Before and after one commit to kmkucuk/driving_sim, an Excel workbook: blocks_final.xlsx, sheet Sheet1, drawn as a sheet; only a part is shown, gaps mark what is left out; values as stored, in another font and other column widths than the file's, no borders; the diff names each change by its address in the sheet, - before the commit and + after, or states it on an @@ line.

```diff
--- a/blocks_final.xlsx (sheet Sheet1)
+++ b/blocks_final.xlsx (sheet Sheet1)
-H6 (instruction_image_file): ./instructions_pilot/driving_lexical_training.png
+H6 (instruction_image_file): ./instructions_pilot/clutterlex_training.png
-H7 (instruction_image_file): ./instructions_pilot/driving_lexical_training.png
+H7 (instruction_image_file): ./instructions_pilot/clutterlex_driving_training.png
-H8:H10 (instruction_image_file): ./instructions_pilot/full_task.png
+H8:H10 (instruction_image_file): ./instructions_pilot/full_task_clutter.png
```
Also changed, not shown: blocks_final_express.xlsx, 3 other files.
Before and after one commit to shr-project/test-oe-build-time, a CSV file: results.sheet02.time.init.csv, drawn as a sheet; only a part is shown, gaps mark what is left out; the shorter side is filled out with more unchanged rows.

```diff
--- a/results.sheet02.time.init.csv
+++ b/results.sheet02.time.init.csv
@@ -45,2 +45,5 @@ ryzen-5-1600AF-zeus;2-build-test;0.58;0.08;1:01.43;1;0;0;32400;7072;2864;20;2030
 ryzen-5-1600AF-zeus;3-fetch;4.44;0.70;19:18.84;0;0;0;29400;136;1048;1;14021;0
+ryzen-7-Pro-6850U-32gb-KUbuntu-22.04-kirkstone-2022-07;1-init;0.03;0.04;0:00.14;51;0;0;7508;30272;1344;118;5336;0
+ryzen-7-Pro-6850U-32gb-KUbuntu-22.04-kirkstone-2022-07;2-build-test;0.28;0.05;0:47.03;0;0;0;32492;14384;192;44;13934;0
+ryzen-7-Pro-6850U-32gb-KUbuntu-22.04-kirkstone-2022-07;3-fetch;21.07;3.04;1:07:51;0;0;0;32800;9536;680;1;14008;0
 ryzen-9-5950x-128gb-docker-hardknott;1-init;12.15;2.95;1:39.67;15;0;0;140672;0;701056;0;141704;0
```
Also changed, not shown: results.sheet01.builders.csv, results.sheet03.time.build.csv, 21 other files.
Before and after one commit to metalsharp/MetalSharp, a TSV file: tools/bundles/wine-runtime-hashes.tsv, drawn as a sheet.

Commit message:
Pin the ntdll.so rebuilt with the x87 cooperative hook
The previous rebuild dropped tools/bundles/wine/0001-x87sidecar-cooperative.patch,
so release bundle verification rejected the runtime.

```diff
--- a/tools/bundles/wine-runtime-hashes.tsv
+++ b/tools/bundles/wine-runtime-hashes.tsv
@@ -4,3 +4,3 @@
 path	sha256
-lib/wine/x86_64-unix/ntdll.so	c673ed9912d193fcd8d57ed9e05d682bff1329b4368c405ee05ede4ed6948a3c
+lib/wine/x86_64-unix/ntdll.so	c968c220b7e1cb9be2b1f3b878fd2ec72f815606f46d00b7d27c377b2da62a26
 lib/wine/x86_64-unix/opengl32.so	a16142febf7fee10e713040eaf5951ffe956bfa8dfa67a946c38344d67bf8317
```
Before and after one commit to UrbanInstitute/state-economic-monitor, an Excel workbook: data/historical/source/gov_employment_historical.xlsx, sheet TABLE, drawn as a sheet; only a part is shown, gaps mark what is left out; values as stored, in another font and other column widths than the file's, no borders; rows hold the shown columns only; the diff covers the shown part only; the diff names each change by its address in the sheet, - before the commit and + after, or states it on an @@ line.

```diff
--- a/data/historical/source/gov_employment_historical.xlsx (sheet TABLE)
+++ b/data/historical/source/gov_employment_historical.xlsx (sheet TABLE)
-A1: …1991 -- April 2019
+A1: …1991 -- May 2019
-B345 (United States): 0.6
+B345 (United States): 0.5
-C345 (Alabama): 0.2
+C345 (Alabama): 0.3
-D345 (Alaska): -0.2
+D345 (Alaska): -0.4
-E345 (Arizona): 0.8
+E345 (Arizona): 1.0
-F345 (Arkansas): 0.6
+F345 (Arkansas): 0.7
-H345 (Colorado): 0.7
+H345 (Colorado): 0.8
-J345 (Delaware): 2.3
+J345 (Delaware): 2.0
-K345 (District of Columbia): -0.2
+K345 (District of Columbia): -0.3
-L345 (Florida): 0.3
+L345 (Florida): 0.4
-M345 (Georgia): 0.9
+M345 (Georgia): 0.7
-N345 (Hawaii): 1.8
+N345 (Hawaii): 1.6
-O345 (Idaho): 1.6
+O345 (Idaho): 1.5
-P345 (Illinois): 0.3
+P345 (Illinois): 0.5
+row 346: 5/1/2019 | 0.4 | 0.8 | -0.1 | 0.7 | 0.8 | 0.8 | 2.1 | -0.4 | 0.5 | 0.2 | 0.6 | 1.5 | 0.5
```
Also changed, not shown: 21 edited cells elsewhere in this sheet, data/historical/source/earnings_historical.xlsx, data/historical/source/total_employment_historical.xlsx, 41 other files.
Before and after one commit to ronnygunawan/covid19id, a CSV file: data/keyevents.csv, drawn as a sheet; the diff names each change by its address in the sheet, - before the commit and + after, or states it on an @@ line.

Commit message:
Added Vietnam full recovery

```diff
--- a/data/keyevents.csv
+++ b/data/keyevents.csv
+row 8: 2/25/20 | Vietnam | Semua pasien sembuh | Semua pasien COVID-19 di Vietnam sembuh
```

========================================

**What to do:** Filter the records for the word "keyevents" and show every line that has it.

**Exercise response:**
Before and after one commit to ronnygunawan/covid19id, a CSV file: data/keyevents.csv, drawn as a sheet; the diff names each change by its address in the sheet, - before the commit and + after, or states it on an @@ line.
--- a/data/keyevents.csv
+++ b/data/keyevents.csv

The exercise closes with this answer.